Took me long enough, but I'm done. I'll discuss a few highlights under the cut.

I was very very resistant to reading this series when it first become popular. I held off for a long time. After I watched the first couple of movies, I decided to give it a try.

I read The Sorcerer's Stone, The Chamber of Secrets, and The Prisoner of Azkaban a couple of years ago. I started Goblet of Fire, but I got bored and stopped. Out of the entire series, I find that The Prisoner of Azkaban is my favorite. I find the story, the plot, and the characters to be the best out of the series in this installment.

I still find that Goblet was the hardest book for me to get through. I'm not sure why. I think I just didn't like the TriWizard Tournament.

The Order of the Phoenix is probably my least favorite. I really liked the plot. In fact I enjoy JKR's plots and backstory; my criticisms are in how she presents that material. I struggled through this book because I couldn't stand Harry throughout the story. He was too angry and it was hard to sympathize with him. I understand that anger was part of the plot and is a part of adolescence, but I've read/watched angry youth before and never got this annoyed. I also always enjoyed the banter between Harry, Ron, and Hermione so having nothing really going on between them was a bore to me. I also like Dumbledore very much and his absence was striking. I knew that Sirus was going to die so that didn't really impact me.

I really loved the plot behind The Half-Blood Prince. I particularly liked the mystery of the Potions book, even if the outcome was predictable, and the lessons between Dumbledore and Harry. However, I think this book was by far the worst written in terms of info dumping and exposition. All of JKR's book suffer from this problem, but for me it seemed most pronounced in Book 6. Despite always having a soft spot for Ron/Hermione, they annoyed me to no end in this book. Again, a lot of the magic from the first three, or even four, books was missing from this installment.

I really didn't like The Deathly Hallows when I started it. It seemed to drag something fierce, and that turned me off especially as this was the final installment. The wedding seemed out of place to me and slowed the story, and too much time was spent on camping out, looking for information. I felt once they went to Godric's Hollow and Ron came back, the story started to move along at a better rate. Pacing is a big issue with me in anything I read or watch, so it's something I tend to harp on. However, I found the climax and ending battle to be satisfying. I enjoyed the hunt for the Horcruxes and the Hallows, and I liked the reveal of Snape even if I already knew it. (I wasn't exactly spoiled for it, but I didn't believe him to be evil anyway.) I am sad that Snape didn't get a better send up, but his quick death did make an impact on the story and I'm glad it affected Harry the way that it did. I wish we'd have seen Snape's portrait, though. I figured that Harry was a Horcrux himself and I liked the whole end between him and Voldemort and his final appeal to him.
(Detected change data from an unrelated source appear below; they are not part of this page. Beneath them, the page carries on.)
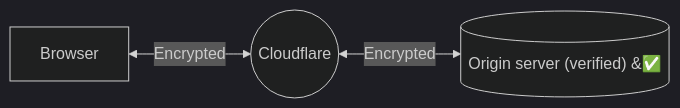
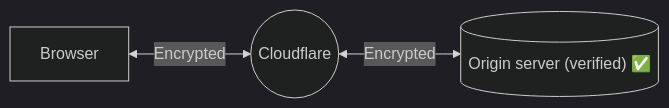
The diagram in content/ssl/origin-configuration/ssl-modes/ssl-only-origin-pull.md (rdhanarot/cloudflare-docs), drawn with Mermaid (dark theme) before and after one commit. The commit also changed 6 other files, not shown here.

First line of the commit message:
[SSL] Fix extra character in diagram and improve descriptions (#8109)

````diff
--- a/content/ssl/origin-configuration/ssl-modes/ssl-only-origin-pull.md
+++ b/content/ssl/origin-configuration/ssl-modes/ssl-only-origin-pull.md
@@ -19,6 +19,6 @@
 ```mermaid
 flowchart LR
     accTitle: Strict (SSL-Only Origin Pull) SSL/TLS Encryption
     accDescr: With an encryption mode of Strict (SSL-Only Origin Pull), all connections to the origin will always be made using SSL/TLS.
-    A[Browser] <--Encrypted--> B((Cloudflare))<--Encrypted--> C[("Origin server (verified) &#9989;")]
+    A[Browser] <--Encrypted--> B((Cloudflare))<--Encrypted--> C[("Origin server (verified) #9989;")]
 ```
````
I tend to really be drawn to stories that have that good vs evil tone, and where there is a spiritual edge. This was a battle of souls that I enjoyed. I found the epilogue to be unnecessary and the name everyone after their relatives thing was very fanfic-ish. But I did like the nod to Snape and the end with his scar finally being silent.

Question: In Book 5, everyone was worried that Voldemort would be able to use Harry and possess him. He placed false images in his mind. This stopped once Harry realized what was going on and Voldemort didn't like what was inside him, to a certain extent. But why did Book 6 and Book 7 never have Voldemort try to figure out what Harry was up to by going in his mind? Was there a block I don't recall? Because if Harry could keep seeing into Voldemort, I would assume that Voldemort could at least try to manipulate Harry like he did in Book 5, even if Harry could deflect him. Was this touched upon? I might have missed it since I was reading this series fairly quickly.
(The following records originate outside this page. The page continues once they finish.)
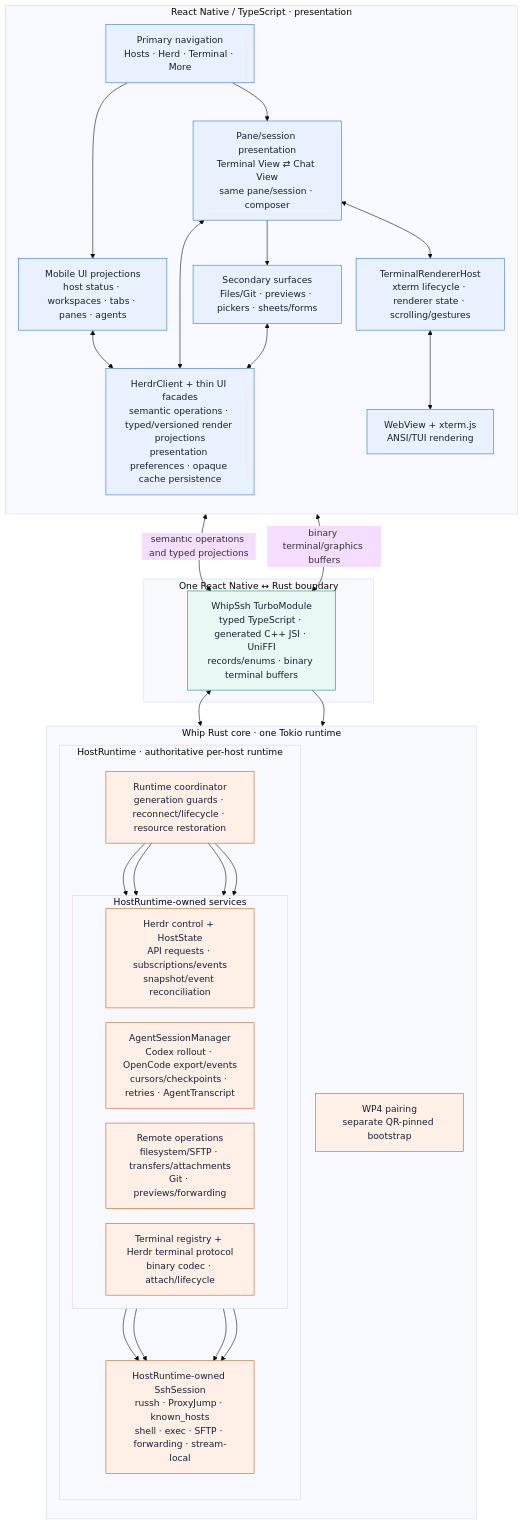
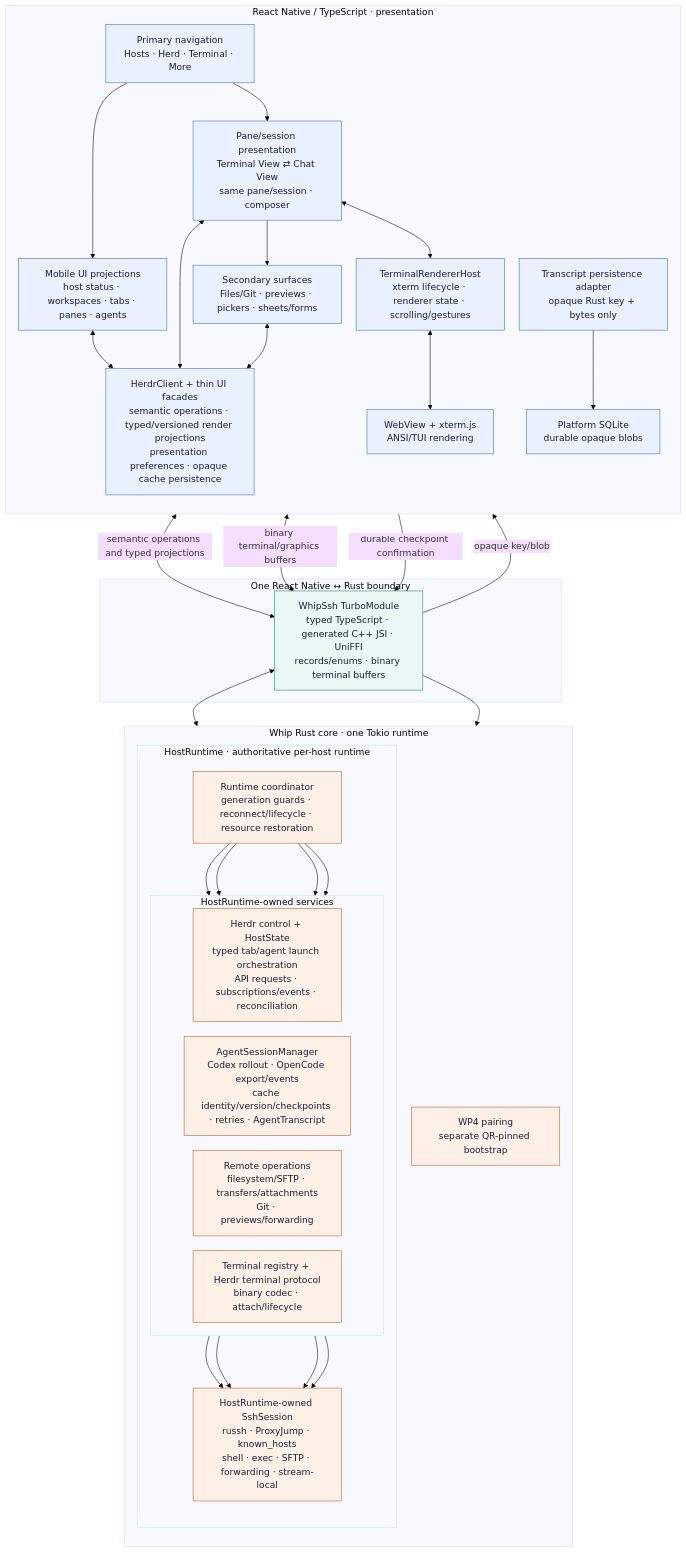
Before and after one commit to KaminariOS/whip: the diagram in docs/mobile-app-architecture.mmd, drawn with Mermaid. The commit also changed 42 other files, not shown here.

Commit message:
refactor: move host domain semantics into Rust

```diff
--- a/docs/mobile-app-architecture.mmd
+++ b/docs/mobile-app-architecture.mmd
@@ -1,66 +1,71 @@
 %%{init: {"theme":"base","flowchart":{"curve":"basis","htmlLabels":true,"nodeSpacing":26,"rankSpacing":42}}}%%
 flowchart TB
   subgraph UI["React Native / TypeScript · presentation"]
     direction TB
     Navigation["Primary navigation<br/>Hosts · Herd · Terminal · More"]
     Projections["Mobile UI projections<br/>host status · workspaces · tabs · panes · agents"]
     SessionViews["Pane/session presentation<br/>Terminal View ⇄ Chat View<br/>same pane/session · composer"]
     Secondary["Secondary surfaces<br/>Files/Git · previews · pickers · sheets/forms"]
     Client["HerdrClient + thin UI facades<br/>semantic operations · typed/versioned render projections<br/>presentation preferences · opaque cache persistence"]
+    CacheAdapter["Transcript persistence adapter<br/>opaque Rust key + bytes only"]
+    SQLite["Platform SQLite<br/>durable opaque blobs"]
     Renderer["TerminalRendererHost<br/>xterm lifecycle · renderer state · scrolling/gestures"]
     Xterm["WebView + xterm.js<br/>ANSI/TUI rendering"]
 
     Navigation --> Projections
     Navigation --> SessionViews
     Projections <--> Client
     SessionViews <--> Client
     Secondary <--> Client
     SessionViews --> Secondary
     SessionViews <--> Renderer
     Renderer <--> Xterm
+    CacheAdapter --> SQLite
   end
 
   subgraph Boundary["One React Native ↔ Rust boundary"]
     Module["WhipSsh TurboModule<br/>typed TypeScript · generated C++ JSI · UniFFI<br/>records/enums · binary terminal buffers"]
   end
 
   subgraph Rust["Whip Rust core · one Tokio runtime"]
     direction TB
     subgraph Runtime["HostRuntime · authoritative per-host runtime"]
       direction TB
       Lifecycle["Runtime coordinator<br/>generation guards · reconnect/lifecycle · resource restoration"]
 
       subgraph Services["HostRuntime-owned services"]
         direction LR
-        Control["Herdr control + HostState<br/>API requests · subscriptions/events<br/>snapshot/event reconciliation"]
-        Agents["AgentSessionManager<br/>Codex rollout · OpenCode export/events<br/>cursors/checkpoints · retries · AgentTranscript"]
+        Control["Herdr control + HostState<br/>typed tab/agent launch orchestration<br/>API requests · subscriptions/events · reconciliation"]
+        Agents["AgentSessionManager<br/>Codex rollout · OpenCode export/events<br/>cache identity/version/checkpoints · retries · AgentTranscript"]
         Operations["Remote operations<br/>filesystem/SFTP · transfers/attachments<br/>Git · previews/forwarding"]
         Terminals["Terminal registry + Herdr terminal protocol<br/>binary codec · attach/lifecycle"]
       end
 
       Transport["HostRuntime-owned SshSession<br/>russh · ProxyJump · known_hosts<br/>shell · exec · SFTP · forwarding · stream-local"]
 
       Lifecycle --> Control
       Lifecycle --> Agents
       Lifecycle --> Operations
       Lifecycle --> Terminals
       Control --> Transport
       Agents --> Transport
       Operations --> Transport
       Terminals --> Transport
     end
 
     Pairing["WP4 pairing<br/>separate QR-pinned bootstrap"]
   end
 
   Client <-->|"semantic operations and typed projections"| Module
   Renderer <-->|"binary terminal/graphics buffers"| Module
   Module <--> Lifecycle
   Module --> Pairing
+  Module -->|"opaque key/blob"| CacheAdapter
+  CacheAdapter -->|"durable checkpoint confirmation"| Module
 
   classDef react fill:#e9f1ff,stroke:#3772c5,color:#172033
   classDef native fill:#e9f7f5,stroke:#23847a,color:#172033
   classDef rust fill:#fff0e7,stroke:#c45f24,color:#172033
-  class Navigation,Projections,SessionViews,Secondary,Client,Renderer,Xterm react
+  class Navigation,Projections,SessionViews,Secondary,Client,CacheAdapter,SQLite,Renderer,Xterm react
   class Module native
   class Lifecycle,Control,Agents,Operations,Terminals,Transport,Pairing rust
```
All in all, I think it's a worthwhile series to read. JKR's weaknesses seem to be with exposition and length - she could have edited quite a bit out of the book to streamline them - and sometimes she was a little too obvious with her reveals. I don't feel like she rally built up Harry/Ginny enough as it seemed out of the blue, and Hermione seemed a weaker character in the last 3 books (did she ever stop crying?). However, I found her strength to be in her ability to plot over the course of several books, create detailed histories for a huge number of characters, and to have characters that were unique and individual, each one its own person. Her writing had a witty tone, and it was laced with something whimsical. JKR has quite the imagination.
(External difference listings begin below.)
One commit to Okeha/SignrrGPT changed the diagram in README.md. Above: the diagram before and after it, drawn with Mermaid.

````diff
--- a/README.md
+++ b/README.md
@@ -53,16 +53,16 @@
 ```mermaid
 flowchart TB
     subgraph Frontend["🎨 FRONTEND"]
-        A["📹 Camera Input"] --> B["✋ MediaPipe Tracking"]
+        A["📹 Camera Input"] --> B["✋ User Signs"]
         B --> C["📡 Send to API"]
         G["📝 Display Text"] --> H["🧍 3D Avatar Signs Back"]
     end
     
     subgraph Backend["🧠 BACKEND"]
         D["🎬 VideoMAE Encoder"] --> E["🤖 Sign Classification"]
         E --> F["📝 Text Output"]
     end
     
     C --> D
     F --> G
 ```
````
I'd recommend them for a fun read and to anyone who wants to pass on the message that love and bravery can conquer all.
Tags: book discussion/recs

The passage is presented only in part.